REQUIREMENT: Scan the records for the string "display" and state how many lines contain it, using the number alone.

AVAILABLE DATA:
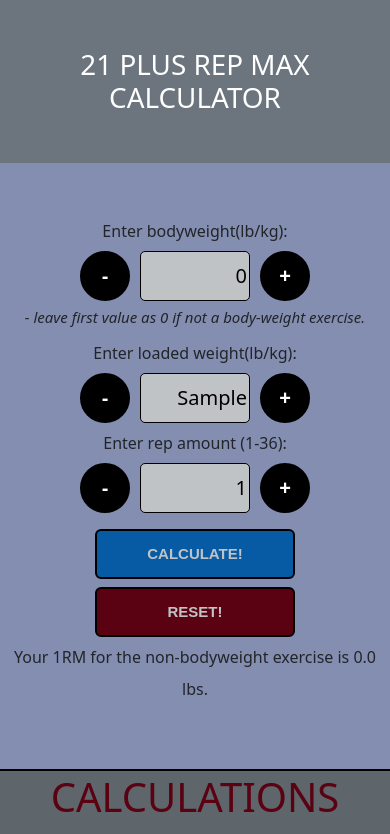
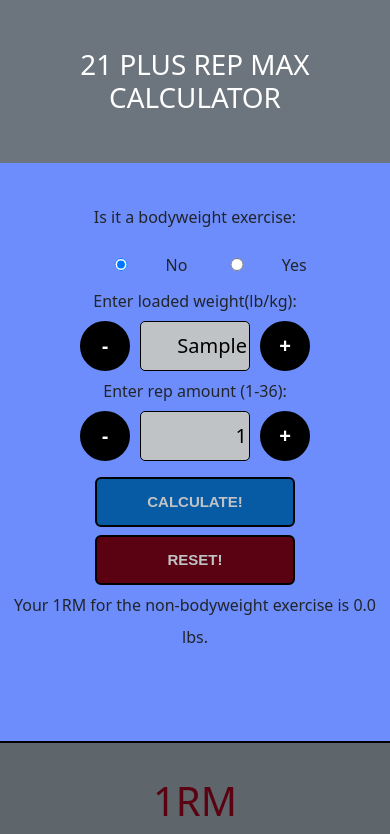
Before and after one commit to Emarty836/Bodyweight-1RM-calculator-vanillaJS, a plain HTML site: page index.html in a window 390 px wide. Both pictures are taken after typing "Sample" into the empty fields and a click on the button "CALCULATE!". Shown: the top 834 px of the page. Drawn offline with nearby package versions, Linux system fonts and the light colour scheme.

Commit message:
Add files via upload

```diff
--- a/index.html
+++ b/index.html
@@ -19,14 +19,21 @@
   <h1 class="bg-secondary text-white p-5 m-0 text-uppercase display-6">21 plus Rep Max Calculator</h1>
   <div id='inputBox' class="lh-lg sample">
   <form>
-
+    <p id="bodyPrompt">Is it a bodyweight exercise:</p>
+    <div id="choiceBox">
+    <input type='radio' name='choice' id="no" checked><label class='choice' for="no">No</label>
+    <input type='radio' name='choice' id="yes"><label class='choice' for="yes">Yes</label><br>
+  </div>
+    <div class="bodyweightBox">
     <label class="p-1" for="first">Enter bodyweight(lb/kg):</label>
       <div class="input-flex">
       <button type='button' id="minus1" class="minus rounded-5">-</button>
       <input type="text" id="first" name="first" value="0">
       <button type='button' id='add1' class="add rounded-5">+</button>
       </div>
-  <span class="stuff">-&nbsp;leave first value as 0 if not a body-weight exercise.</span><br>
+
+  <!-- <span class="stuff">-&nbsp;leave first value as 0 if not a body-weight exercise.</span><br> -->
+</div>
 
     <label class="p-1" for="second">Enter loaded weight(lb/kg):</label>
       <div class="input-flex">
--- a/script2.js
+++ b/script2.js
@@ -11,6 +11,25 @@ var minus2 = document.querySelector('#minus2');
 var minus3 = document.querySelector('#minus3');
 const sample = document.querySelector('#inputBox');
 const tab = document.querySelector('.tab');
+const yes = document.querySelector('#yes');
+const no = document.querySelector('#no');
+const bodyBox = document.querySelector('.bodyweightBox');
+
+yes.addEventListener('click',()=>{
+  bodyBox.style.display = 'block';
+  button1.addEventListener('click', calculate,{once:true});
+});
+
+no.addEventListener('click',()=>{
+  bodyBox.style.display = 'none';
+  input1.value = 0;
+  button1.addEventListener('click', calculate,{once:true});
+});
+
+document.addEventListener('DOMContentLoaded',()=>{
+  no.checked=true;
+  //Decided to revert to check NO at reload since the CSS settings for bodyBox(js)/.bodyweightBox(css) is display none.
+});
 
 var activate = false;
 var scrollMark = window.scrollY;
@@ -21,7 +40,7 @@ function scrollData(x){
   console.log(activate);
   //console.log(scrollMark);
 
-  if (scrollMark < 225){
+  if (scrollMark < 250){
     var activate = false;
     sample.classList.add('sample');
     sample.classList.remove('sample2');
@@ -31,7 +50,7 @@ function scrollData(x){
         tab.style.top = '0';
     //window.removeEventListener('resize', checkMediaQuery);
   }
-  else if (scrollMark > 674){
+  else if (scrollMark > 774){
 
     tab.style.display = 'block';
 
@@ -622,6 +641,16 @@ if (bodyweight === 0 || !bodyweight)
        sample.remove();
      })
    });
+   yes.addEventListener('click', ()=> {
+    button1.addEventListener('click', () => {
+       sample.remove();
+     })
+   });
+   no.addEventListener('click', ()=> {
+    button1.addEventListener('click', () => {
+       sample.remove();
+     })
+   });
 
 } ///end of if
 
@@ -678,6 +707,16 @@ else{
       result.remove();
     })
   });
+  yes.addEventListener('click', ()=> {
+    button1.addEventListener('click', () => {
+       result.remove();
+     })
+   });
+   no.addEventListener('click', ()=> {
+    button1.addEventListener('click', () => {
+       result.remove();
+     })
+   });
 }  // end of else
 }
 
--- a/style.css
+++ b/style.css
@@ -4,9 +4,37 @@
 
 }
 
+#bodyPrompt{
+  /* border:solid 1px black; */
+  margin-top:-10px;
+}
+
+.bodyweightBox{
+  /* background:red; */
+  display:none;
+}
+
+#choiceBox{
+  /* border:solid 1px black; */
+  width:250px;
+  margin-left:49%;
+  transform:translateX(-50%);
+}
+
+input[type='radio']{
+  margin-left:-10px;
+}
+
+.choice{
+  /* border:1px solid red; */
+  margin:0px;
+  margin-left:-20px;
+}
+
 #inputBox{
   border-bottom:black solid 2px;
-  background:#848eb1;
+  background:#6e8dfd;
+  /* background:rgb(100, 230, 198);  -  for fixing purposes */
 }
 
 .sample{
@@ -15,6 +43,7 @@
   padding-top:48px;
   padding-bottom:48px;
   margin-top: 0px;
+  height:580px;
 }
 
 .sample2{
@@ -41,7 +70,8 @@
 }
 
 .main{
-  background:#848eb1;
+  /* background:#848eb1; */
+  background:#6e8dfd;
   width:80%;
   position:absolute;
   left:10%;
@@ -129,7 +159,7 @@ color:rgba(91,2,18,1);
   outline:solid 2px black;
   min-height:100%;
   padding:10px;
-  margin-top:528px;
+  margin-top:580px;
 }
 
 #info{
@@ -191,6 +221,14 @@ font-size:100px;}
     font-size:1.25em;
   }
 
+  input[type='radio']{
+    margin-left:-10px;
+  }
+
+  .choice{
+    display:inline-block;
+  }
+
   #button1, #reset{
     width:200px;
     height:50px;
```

...

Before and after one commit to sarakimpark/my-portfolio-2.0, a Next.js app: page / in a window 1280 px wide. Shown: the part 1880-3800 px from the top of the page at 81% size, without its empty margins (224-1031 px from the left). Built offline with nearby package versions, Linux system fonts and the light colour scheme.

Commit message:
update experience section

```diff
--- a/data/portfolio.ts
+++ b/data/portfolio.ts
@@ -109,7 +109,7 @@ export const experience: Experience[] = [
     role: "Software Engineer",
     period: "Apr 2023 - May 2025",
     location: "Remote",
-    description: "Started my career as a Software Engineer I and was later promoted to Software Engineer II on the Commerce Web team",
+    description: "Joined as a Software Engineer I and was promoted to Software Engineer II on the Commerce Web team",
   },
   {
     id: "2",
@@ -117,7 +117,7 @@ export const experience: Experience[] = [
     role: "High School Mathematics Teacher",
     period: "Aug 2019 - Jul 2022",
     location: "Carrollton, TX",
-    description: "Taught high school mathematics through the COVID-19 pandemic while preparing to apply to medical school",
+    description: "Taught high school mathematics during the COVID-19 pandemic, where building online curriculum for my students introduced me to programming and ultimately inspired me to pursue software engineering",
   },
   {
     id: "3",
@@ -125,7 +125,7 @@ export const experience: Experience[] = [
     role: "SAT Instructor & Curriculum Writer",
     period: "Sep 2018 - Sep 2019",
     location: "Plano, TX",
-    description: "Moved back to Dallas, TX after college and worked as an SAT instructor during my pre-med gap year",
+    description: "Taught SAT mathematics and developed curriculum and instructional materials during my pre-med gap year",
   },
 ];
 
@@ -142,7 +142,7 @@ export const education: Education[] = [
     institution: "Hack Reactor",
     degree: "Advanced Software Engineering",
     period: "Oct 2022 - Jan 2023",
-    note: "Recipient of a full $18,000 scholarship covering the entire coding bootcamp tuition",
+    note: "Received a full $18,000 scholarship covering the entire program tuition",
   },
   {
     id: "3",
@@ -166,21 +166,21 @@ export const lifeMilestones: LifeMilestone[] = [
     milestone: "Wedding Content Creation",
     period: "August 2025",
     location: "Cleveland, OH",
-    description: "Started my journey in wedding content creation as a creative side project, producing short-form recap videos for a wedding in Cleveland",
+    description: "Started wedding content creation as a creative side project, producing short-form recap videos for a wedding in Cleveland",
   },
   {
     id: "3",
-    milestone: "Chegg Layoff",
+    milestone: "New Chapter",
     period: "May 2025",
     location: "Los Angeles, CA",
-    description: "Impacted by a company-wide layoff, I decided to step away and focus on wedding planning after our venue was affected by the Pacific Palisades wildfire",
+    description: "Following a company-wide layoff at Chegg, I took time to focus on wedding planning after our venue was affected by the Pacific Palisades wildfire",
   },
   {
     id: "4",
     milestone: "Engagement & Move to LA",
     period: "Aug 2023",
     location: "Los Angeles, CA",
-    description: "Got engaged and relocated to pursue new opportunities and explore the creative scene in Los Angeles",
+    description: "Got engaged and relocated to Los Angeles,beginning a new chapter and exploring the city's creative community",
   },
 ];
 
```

---

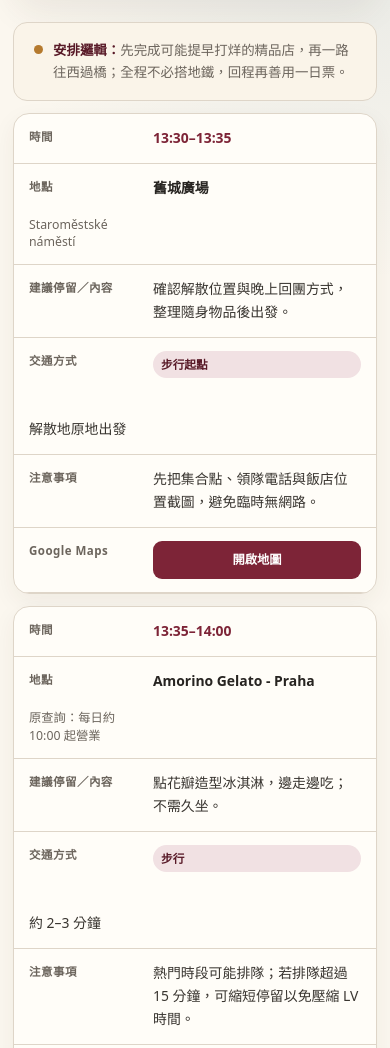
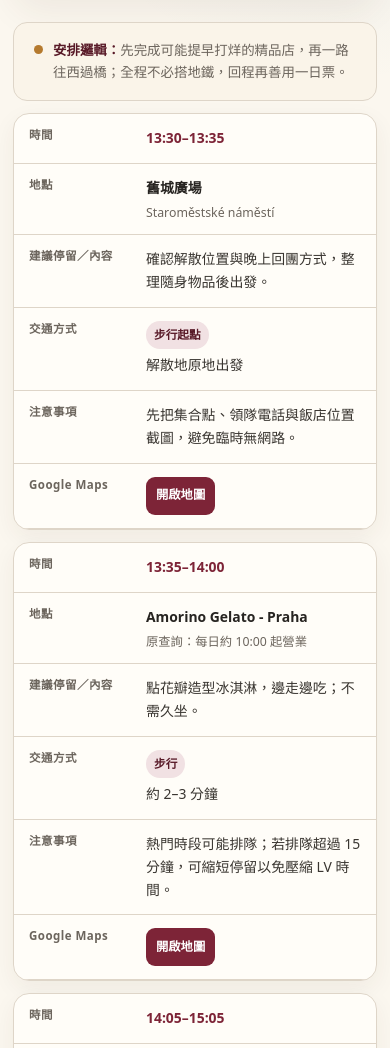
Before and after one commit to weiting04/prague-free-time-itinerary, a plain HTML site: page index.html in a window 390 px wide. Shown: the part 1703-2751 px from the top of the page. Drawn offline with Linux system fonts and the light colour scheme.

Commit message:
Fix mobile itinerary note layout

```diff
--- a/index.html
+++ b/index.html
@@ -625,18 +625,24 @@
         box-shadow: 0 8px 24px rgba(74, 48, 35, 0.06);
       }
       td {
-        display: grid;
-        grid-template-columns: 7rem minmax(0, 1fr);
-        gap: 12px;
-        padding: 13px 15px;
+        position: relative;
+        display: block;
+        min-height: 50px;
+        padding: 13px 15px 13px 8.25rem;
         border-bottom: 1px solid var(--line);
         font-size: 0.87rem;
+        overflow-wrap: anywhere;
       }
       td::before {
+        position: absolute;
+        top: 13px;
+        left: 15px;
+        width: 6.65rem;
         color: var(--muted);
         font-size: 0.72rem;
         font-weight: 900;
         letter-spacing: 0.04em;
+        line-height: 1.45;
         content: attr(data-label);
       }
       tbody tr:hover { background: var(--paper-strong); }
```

ANSWER TO THIS EXERCISE: 9